The more opportunity you have to combine coverage on either the same policy, or with the same carrier, usually gets you a better rate. If you have six rental properties on six different policies you have separate deductibles. If multiple locations are damaged, your deductible will apply per location. On a master, or “blanket”-type policy, where all properties are combined, the deductible usually applies per occurrence. Knowing this, and choosing a deductible that is appropriate for your business, goes a long way in helping you when you really need it.
Using the “Best” Insurance Company
The insurance company (or companies) you use should be one with the financial strength to deliver on their contractual obligation when a claim occurs. AM Best and other company rating services are good places to “investigate” insurance carriers. That stated, some of the best companies available are ones you may never have heard about.
Always work with an agent you trust, regardless if they are “captive,” or “independent.” Find an agent that is familiar with real estate investing and willing to take the time to explain the protection you need for your situation, even if they can’t offer the policy themselves.

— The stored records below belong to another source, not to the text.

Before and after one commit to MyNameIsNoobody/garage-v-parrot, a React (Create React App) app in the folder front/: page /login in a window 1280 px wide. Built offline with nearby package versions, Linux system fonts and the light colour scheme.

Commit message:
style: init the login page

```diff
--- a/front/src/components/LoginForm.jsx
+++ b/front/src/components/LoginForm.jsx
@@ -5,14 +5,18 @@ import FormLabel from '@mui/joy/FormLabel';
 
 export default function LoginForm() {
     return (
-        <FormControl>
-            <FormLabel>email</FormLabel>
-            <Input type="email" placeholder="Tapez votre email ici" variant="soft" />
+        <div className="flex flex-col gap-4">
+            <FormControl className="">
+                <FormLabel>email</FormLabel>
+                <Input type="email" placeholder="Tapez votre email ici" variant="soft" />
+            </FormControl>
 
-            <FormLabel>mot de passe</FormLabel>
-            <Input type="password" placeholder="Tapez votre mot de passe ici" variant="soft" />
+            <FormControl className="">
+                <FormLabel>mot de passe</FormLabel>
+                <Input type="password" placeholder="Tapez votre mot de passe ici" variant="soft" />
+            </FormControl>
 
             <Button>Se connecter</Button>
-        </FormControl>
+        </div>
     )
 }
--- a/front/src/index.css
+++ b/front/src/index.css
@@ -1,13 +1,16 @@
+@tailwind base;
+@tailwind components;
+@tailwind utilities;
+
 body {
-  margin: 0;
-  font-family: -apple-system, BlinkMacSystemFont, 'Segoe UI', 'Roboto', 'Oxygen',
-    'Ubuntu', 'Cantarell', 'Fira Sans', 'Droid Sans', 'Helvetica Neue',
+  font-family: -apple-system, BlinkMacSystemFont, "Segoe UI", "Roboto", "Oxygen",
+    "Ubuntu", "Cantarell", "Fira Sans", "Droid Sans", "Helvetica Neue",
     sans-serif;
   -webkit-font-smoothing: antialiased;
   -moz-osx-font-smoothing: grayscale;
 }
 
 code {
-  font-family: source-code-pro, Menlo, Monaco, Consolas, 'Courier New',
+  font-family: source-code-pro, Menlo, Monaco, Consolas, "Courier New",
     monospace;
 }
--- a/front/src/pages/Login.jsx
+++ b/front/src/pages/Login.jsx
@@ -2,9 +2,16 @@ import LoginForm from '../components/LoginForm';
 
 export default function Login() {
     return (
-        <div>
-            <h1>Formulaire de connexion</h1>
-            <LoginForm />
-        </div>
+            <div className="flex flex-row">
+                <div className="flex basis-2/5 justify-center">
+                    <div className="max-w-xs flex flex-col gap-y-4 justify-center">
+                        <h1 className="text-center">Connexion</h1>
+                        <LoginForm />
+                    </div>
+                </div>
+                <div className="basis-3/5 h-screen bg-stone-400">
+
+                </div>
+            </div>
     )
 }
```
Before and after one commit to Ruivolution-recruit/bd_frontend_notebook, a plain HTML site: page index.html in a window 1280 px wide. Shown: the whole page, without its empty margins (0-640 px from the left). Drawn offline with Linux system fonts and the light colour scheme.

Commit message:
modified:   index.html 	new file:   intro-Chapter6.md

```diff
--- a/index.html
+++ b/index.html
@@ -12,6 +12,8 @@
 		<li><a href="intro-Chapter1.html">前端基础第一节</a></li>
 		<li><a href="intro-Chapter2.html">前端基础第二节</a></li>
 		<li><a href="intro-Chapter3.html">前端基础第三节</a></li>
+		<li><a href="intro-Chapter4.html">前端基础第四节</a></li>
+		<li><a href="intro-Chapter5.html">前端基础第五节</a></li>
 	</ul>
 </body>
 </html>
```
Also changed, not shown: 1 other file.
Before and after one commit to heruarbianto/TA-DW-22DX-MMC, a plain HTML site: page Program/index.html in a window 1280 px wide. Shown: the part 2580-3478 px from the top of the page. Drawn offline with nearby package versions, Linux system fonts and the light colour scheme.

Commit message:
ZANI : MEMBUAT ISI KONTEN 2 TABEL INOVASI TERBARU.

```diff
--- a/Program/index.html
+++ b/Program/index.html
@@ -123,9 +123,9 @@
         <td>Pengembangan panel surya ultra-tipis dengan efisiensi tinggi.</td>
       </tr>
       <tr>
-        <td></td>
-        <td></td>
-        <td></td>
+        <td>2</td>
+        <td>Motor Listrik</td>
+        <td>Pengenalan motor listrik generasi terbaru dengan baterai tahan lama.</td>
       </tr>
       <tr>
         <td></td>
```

We all like to save money, but you purchase insurance for protection. Make sure you understand how it works before you need it. Basic insurance terminology and issues apply to many types of businesses and scenarios. A deductible is a deductible, for instance. However, in the world of real estate investing, some of the creativity that is required to make a deal happen can throw many insurance agents and companies for a loop. Lease-options, land contracts and other acquisition strategies are common for us as real estate professionals, but not so common are the people we look to for proper advice and policy structure.
-Tim Norris, President, REIGuard*
*REIGuard is the brand name for the residential real estate insurance program offered by National Real Estate Insurance Group, serviced by Affinity Group Management.